## The task
From the records that follow, copy every line that contains the word "page".

## Extracted information

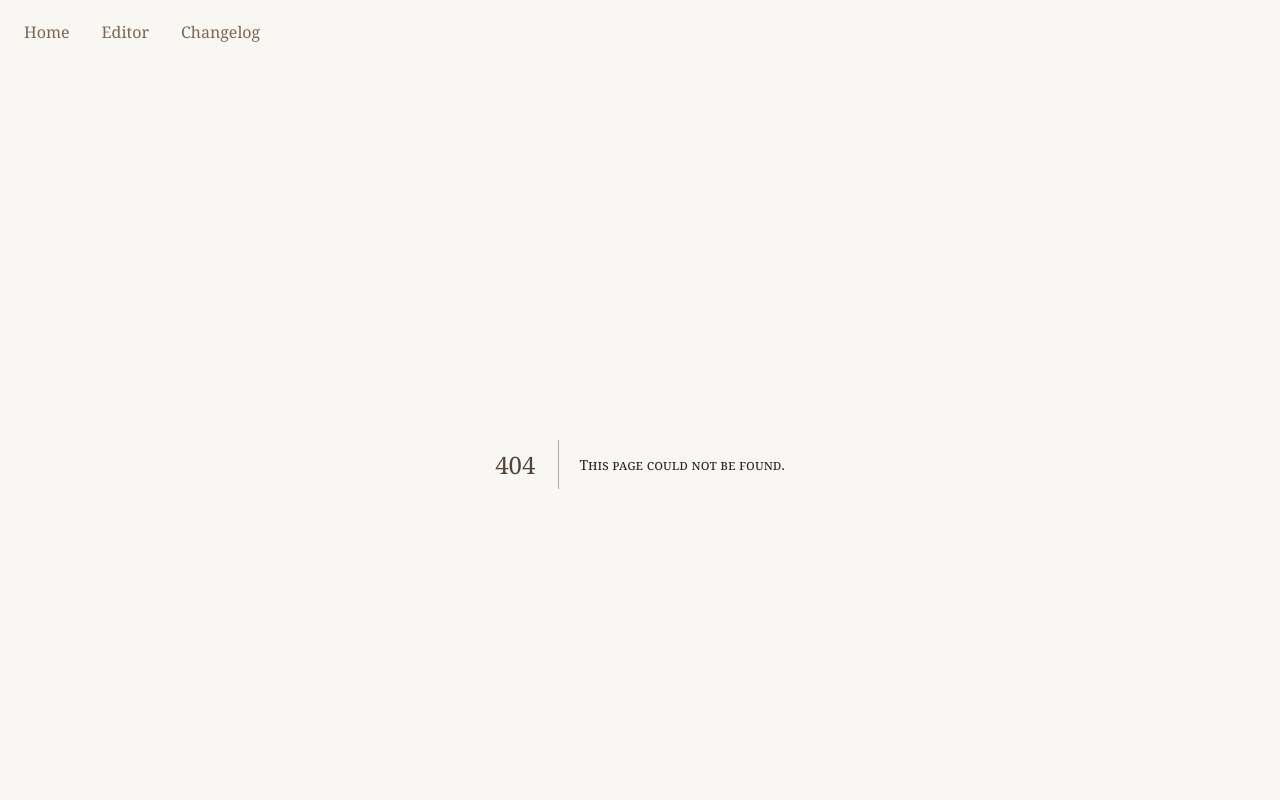
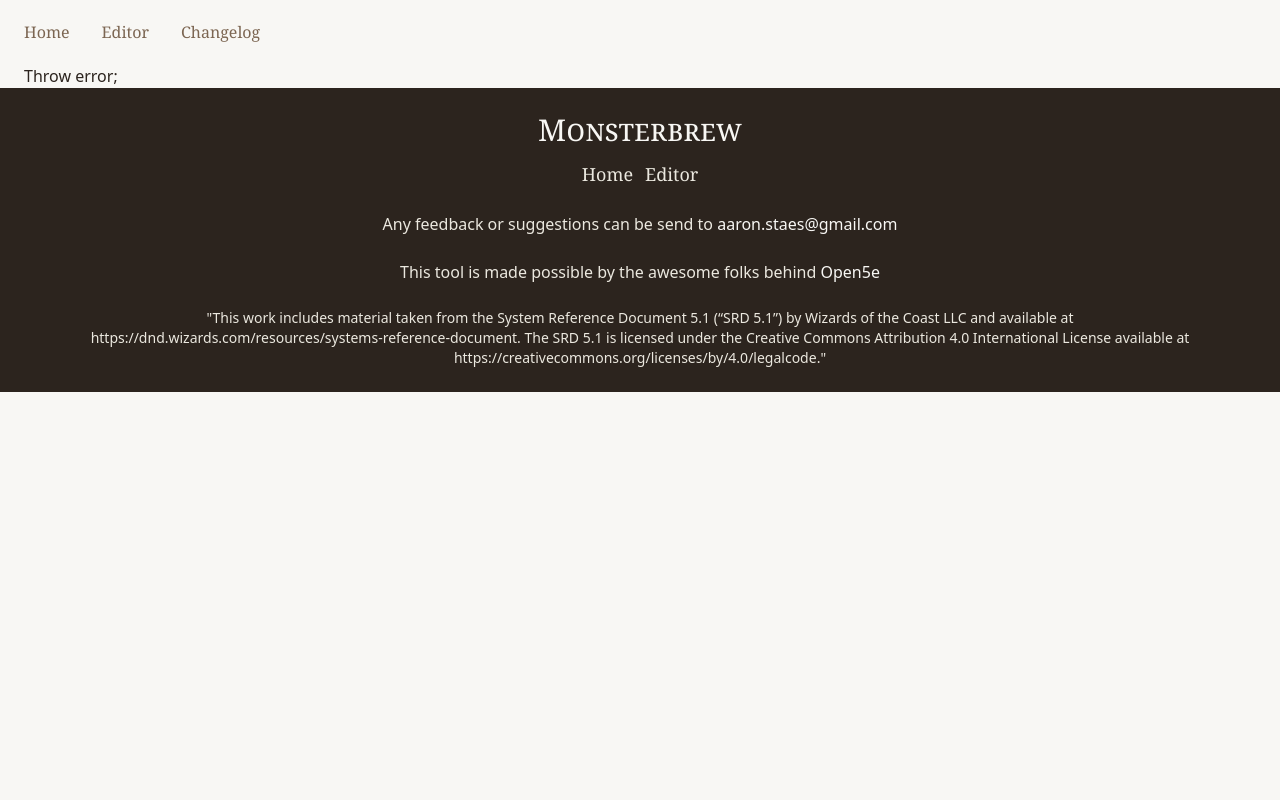
Before and after one commit to aaronsts/monsterbrew, a Next.js app: page /sentry-example in a window 1280 px wide. Before the commit this address had no page. Shown: the top 800 px of the page. Built offline with nearby package versions, Linux system fonts and the light colour scheme; a web font is replaced by a local one.

Commit message:
sentry example

```diff
--- /dev/null
+++ b/src/app/sentry-example/page.tsx
@@ -0,0 +1,17 @@
+import React from "react";
+
+export default async function SentryExample() {
+	return (
+		<div>
+			<button
+				type="button"
+				onClick={() => {
+					throw new Error("Sentry Frontend Error");
+				}}
+			>
+				Throw error
+			</button>
+			;
+		</div>
+	);
+}
```
Also changed, not shown: 1 other file (tests, documents, lock files or other folders).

## Solution for this exercise
Before and after one commit to aaronsts/monsterbrew, a Next.js app: page /sentry-example in a window 1280 px wide. Before the commit this address had no page. Shown: the top 800 px of the page. Built offline with nearby package versions, Linux system fonts and the light colour scheme; a web font is replaced by a local one.
+++ b/src/app/sentry-example/page.tsx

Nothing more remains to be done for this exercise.